The feasts being offered by the Fall skies

For the folks longing for some stargazing events, here is a compilation of everything coming up in the skies of the fall season. It is going to be fantastic, so mark your calendars and get your telescopes ready.

Mars at Opposition

Keep the night skies of October 13 in check as Mars is going to make its closest approach to Earth. It will be in all its glory and is expected to be at its best since 2003. And such a fantastic opportunity is not going to come until December 8, 2022.

Orionids Meteor Shower

From Wednesday to Thursday, October 21 to 22, you will get to witness the Orionids meteor shower. It will appear its brightest after midnight when it will pass Earth with a speed of 20 meteors per hour.

Halloween Hunter’s Blue Moon

The second full moon of October will occur on Halloween night. It will not really be blue though and is given the name “Hunter’s Moon” because it rises in the east near the time of the sunset.
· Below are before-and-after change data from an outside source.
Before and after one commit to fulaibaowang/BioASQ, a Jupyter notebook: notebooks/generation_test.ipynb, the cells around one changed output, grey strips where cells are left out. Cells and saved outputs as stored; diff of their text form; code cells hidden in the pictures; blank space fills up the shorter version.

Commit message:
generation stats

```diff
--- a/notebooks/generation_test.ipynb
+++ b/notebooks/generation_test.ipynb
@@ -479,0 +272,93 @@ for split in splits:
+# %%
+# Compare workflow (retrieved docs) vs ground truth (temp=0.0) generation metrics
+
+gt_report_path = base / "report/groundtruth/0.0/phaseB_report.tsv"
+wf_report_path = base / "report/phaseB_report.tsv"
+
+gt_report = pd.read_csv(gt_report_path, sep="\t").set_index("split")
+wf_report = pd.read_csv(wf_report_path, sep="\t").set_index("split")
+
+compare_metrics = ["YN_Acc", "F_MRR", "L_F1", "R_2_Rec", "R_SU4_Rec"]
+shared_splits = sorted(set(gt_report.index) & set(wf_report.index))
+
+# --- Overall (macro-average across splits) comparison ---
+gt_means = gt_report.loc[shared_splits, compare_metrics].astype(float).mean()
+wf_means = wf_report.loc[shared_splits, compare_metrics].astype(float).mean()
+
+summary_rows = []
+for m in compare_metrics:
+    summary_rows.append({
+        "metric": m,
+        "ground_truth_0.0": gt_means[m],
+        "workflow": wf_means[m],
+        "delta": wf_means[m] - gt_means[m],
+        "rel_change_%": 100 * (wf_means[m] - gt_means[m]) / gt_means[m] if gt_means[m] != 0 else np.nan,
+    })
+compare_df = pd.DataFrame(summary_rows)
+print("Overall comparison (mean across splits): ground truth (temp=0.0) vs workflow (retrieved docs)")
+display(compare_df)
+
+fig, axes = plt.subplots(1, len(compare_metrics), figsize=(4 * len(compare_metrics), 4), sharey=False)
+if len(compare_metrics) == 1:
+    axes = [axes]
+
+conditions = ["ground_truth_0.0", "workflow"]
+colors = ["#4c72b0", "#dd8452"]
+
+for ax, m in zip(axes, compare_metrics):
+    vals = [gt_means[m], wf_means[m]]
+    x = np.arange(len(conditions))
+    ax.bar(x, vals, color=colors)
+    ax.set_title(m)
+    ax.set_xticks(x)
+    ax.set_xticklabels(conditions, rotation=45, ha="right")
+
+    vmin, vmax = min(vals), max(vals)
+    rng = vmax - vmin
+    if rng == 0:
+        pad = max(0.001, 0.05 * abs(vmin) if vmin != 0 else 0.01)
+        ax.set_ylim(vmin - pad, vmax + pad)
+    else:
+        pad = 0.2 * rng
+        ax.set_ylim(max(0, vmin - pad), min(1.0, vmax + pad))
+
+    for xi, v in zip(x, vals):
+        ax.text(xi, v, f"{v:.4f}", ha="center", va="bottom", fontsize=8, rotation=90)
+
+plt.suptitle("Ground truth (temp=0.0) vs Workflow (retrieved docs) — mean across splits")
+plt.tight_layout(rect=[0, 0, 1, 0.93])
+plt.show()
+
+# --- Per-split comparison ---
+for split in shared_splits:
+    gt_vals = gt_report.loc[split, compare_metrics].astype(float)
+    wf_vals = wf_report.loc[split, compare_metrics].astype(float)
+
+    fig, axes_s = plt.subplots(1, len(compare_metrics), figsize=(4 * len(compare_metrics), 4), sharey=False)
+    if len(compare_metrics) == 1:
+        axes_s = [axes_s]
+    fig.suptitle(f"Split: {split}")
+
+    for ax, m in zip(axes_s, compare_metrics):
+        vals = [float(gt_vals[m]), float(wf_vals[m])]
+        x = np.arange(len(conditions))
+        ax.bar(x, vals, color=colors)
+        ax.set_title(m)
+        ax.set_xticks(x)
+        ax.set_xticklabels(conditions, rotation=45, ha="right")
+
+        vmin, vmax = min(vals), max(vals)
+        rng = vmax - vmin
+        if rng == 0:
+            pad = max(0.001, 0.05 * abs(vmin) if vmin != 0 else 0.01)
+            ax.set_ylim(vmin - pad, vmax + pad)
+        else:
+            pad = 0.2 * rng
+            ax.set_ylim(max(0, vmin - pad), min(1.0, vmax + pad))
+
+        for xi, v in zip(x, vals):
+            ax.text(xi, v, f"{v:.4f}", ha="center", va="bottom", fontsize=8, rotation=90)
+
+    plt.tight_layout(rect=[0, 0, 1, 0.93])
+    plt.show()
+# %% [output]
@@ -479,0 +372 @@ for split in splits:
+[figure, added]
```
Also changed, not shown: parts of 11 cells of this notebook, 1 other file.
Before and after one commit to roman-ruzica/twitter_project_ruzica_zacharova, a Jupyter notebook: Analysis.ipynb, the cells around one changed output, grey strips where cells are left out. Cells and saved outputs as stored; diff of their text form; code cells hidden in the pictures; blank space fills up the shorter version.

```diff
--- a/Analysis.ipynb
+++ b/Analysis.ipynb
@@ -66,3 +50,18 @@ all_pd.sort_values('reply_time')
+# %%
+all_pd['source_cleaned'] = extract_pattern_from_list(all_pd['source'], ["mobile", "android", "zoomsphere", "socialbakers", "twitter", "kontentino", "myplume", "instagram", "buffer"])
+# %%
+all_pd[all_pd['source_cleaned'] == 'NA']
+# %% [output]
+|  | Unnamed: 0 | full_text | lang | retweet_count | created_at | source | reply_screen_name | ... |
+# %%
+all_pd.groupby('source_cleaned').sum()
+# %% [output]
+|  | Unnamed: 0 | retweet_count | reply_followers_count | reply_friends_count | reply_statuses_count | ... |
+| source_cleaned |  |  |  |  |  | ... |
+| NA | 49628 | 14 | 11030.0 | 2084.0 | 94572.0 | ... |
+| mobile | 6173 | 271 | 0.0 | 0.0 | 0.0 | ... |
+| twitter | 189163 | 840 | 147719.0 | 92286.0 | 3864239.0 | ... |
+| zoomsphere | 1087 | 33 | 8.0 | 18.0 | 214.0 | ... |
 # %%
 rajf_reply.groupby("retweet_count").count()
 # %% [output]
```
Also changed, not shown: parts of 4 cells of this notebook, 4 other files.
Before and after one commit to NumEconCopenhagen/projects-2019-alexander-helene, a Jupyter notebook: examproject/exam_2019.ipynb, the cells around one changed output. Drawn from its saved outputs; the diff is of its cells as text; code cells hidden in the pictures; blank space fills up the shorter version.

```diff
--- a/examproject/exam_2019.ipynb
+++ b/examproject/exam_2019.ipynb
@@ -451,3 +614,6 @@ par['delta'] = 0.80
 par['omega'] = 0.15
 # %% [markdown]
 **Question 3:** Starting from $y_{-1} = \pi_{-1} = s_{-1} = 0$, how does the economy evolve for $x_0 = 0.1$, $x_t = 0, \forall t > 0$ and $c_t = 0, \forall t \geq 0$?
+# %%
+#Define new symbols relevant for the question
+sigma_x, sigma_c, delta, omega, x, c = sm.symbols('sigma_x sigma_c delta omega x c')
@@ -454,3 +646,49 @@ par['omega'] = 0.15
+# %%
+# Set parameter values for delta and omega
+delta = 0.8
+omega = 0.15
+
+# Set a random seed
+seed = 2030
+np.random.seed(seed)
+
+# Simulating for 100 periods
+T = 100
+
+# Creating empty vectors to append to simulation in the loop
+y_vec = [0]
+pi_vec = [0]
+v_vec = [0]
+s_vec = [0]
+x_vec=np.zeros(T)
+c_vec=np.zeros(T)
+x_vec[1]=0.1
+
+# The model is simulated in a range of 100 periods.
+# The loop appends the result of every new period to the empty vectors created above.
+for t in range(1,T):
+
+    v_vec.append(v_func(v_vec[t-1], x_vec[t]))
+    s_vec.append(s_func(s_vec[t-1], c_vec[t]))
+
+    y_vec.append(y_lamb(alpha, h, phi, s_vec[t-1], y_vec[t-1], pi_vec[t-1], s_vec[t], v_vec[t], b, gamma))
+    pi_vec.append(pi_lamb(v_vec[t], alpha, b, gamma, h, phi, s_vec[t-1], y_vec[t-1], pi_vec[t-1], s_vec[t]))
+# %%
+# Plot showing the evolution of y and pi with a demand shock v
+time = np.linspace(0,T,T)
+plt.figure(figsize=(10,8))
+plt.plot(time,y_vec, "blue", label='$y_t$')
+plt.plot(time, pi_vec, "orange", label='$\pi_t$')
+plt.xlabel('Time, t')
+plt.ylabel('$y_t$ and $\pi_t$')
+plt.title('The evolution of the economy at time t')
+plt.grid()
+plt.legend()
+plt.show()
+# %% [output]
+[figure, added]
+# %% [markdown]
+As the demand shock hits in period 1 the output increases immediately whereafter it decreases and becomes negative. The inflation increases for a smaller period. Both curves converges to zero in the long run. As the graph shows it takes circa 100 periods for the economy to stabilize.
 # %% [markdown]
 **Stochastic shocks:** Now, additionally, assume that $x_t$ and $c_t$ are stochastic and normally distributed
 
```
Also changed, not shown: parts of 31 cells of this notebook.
Leonids Meteor Shower

If you happen to miss the October meteor shower, worry not, as the month of November will also bring another shower with it. From November 16 to 17, the Leonids Meteor Shower will grace the skies. There will be an estimated 15 shooting stars per hour.

Moon Eclipse

The ‘Frosty’ or ‘Beaver’ Moon of November will hide behind the Earth’s penumbral shadow on the 30th day. It will be visible only from North and South America, Australia, and East Asia and will be the last penumbral lunar eclipse of the year.

‘Geminids Meteor Shower’ and a ‘Total Solar Eclipse’

Astronomy lovers and stargazers are in for a treat on December 14, 2020, as these two fantastical events will occur in the skies just hours apart. The 120 multi-colored shooting stars per hour will shower will be visible to everyone and will peak after midnight. The solar eclipse, on the other hand, will stretch through Chile and Argentina and will last for a few minutes only.

Jupiter and Saturn Conjunction

On the 21st day of December, which will also be the December Solstice, great conjunction of the planets Jupiter and Saturn will occur and will be visible in the western sky right after sunset. A great way to end the stargazing calendar.

Also Read: Venus: a planet in our Solar system pretty much ignored

(Visited 10 times, 1 visits today)
Please follow and like us:

Leave a Reply

Your email address will not be published. Required fields are marked *